It happened because the Steelers offensive line, much maligned (by me) through the year, greatly diminished through the course of the season, and with the Ravens turning them into an on-field triage unit, somehow found a way to battle through. It wasn't pretty, it wasn't dominant, but it was admirable. You have to hand it to a bunch of guys who are back ups to back ups, going out there and giving their all against a defensive front and linebacking corps as good as Baltimore's.

Even so, the teams were even on points late in the game. Pittsburgh already had 17 points off of turnovers. Baltimore had 14 points off of turnovers, plus 3 more off of special teams, which woes the Steelers just cannot seem to banish once and for all. Each offense had driven the length of the field for one touchdown. I'd say, using the boxing judge's scorecard analogy, that's even on points, both literally and figuratively.

So this game, as games of this magnitude often do, came down to who was going to make just one or two big plays late in the game.

Facing a 3rd and 19, Pig Ben somehow found Antonio Brown deep behind the Ravens defense and the rookie clutched the ball to his helmet a'la David Tyree, tripping his way to the 4 yard line. Pig Ben is 9-2 in the post-season, an .818 winning percentage. Of quarterbacks who have started at least 10 post-season games, only Bart Starr (9-1 in the post-season) has a better winning percentage. And the reason is, I believe, because, inelegant though his game may be, he has an ability to make one big play when it matters. It maybe ugly, and it may only be one or two plays, but he has a knack for getting it done. It's inexplicable, but it's a fact.

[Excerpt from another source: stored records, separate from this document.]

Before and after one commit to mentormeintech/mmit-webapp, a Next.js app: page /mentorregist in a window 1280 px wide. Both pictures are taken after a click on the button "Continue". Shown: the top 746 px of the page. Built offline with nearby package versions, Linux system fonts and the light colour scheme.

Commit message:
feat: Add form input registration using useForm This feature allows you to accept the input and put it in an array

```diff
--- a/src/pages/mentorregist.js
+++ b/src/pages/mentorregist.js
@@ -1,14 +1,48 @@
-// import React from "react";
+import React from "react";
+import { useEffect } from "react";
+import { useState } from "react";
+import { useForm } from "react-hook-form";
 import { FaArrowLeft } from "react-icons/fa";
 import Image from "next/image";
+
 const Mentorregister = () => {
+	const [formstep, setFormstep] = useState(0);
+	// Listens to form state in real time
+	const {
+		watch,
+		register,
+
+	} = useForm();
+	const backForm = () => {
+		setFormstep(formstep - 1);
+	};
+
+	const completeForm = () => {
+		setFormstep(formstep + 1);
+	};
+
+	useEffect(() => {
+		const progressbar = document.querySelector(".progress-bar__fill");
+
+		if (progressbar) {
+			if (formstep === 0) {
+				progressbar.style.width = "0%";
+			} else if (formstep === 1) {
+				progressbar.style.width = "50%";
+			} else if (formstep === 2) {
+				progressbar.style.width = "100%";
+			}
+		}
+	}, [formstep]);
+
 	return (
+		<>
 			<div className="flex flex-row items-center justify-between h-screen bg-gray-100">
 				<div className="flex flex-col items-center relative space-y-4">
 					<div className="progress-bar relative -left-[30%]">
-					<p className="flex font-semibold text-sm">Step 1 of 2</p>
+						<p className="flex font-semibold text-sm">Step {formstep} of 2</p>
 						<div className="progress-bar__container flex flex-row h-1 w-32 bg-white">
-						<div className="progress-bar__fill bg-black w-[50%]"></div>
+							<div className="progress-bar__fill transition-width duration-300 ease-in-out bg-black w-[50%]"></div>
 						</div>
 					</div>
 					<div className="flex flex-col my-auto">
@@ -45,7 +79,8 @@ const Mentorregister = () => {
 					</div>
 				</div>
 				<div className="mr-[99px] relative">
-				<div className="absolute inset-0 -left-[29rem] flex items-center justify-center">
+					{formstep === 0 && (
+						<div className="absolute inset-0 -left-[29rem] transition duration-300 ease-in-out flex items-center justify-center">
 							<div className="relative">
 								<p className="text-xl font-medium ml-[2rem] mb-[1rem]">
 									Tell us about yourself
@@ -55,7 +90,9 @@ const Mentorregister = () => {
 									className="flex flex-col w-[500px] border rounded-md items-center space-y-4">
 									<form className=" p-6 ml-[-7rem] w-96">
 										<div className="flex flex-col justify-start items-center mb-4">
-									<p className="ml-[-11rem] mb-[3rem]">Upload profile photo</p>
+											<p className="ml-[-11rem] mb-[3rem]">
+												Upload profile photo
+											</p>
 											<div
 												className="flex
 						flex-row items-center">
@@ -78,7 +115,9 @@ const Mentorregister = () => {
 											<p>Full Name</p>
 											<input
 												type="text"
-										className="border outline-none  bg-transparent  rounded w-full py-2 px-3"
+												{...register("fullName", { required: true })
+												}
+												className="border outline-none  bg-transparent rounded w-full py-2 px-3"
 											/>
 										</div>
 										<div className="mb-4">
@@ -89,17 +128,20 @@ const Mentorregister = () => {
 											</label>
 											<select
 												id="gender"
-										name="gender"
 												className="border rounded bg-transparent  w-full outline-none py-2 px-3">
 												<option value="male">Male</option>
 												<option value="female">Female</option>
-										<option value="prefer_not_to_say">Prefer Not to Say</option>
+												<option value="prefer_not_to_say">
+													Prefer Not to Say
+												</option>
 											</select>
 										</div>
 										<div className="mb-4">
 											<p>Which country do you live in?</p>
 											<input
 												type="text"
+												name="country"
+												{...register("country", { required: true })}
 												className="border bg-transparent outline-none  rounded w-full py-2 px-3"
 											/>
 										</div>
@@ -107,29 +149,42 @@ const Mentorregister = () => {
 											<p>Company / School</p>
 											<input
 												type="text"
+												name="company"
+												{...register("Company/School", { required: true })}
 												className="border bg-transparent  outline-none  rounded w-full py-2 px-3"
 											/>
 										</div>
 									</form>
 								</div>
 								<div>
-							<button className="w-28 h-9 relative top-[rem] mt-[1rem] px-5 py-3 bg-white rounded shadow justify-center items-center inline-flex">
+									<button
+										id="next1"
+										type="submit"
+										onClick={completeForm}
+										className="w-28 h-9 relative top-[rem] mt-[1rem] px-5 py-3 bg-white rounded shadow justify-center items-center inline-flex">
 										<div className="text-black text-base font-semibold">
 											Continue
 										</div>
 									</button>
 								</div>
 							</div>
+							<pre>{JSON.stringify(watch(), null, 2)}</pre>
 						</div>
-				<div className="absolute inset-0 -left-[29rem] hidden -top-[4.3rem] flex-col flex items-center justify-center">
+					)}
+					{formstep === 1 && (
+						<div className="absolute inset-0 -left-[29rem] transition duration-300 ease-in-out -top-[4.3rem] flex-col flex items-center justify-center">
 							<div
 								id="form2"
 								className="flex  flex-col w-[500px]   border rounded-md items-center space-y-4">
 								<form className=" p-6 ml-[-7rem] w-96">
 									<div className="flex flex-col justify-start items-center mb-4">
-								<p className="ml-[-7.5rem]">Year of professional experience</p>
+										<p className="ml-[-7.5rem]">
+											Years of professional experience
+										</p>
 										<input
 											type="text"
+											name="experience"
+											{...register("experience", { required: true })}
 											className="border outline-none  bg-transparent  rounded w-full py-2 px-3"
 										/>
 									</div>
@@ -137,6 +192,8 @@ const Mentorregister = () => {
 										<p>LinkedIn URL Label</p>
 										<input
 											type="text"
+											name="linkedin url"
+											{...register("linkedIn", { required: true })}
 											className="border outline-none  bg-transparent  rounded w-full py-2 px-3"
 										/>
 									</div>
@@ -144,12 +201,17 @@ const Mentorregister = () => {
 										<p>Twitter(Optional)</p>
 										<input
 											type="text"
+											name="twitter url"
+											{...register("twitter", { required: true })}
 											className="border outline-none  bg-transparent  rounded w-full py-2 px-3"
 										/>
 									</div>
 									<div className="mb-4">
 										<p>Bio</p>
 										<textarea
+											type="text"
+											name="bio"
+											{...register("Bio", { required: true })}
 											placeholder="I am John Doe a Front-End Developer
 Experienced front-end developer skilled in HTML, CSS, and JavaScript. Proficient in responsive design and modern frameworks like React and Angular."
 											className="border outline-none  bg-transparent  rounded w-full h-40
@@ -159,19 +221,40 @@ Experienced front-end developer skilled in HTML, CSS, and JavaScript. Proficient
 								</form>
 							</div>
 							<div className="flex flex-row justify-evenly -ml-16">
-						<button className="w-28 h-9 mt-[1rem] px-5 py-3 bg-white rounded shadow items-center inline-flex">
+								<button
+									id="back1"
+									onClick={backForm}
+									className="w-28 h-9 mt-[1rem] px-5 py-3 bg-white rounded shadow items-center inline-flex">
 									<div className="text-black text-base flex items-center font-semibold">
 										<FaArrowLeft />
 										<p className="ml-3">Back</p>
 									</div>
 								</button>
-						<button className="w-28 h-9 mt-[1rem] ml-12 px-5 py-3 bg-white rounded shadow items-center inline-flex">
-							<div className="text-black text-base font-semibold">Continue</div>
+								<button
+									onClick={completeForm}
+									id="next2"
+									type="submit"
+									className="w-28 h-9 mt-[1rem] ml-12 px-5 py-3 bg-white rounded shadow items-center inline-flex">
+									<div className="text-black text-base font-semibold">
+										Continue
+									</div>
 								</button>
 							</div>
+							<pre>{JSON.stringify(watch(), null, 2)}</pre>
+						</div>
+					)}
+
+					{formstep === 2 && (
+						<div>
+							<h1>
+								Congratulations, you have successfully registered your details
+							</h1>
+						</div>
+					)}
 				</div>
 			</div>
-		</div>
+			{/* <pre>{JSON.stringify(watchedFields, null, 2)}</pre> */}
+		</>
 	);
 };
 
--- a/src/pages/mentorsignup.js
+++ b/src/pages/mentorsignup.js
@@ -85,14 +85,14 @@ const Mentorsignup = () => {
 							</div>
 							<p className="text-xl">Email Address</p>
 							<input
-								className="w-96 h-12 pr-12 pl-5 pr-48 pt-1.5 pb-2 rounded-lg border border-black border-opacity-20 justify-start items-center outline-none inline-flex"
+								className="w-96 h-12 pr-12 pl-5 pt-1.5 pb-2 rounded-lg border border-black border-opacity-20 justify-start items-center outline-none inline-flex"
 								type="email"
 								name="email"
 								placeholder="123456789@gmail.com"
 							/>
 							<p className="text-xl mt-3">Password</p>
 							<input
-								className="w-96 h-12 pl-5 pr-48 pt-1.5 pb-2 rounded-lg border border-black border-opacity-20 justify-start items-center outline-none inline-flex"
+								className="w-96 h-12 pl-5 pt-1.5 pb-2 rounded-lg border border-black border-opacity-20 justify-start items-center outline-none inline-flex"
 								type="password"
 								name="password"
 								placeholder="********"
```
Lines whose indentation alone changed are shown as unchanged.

On the other side of the ball, the Ravens had every opportunity to make that one big play, but Flacco and his receivers couldn't do it. Anquan Boldin dropped a sure touchdown that would have put the Ravens up by 4 points. On a pass, I would point out, that was nearly identical to the pass Ward hauled in to tie the game.

With plenty of time left to score a touchdown and send the game to OT, Ziggy collapsed the Ravens pocket and dropped Flacco bringing up a 4th and 18. Then T.J. Houshmandzadeh dropped a pass that Flacco put right between the 8 and the 4 on Whoseyourmama's jersey. Yes. That Whoseyourmama, the one who once wiped his feet on a Terrible Towel, the one who earlier complained that the Ravens were not throwing to him enough. With a drop like that, is it any wonder that, when he has his druthers, Flacco looks for Derrick Mason?

The Ravens had their chances. Actually, the Steelers gave them every chance to win, opening up their midsections and daring the Ravens to punch them there.

The Baltimore offense couldn't come up with one big catch when they needed it and the Baltimore defense let Antonio Brown get behind them. Two plays. Two plays where the Steelers executed and the Ravens didn't.

Brown gets deep and hangs on.

Whoseyourmama drops a sure first down.

The Steelers made a lot of mistakes they need to correct, but they have a ton to be proud of, too. All that means is they get a chance to fight another day. That is way more than I anticipated back in September.

No comments:

Post a Comment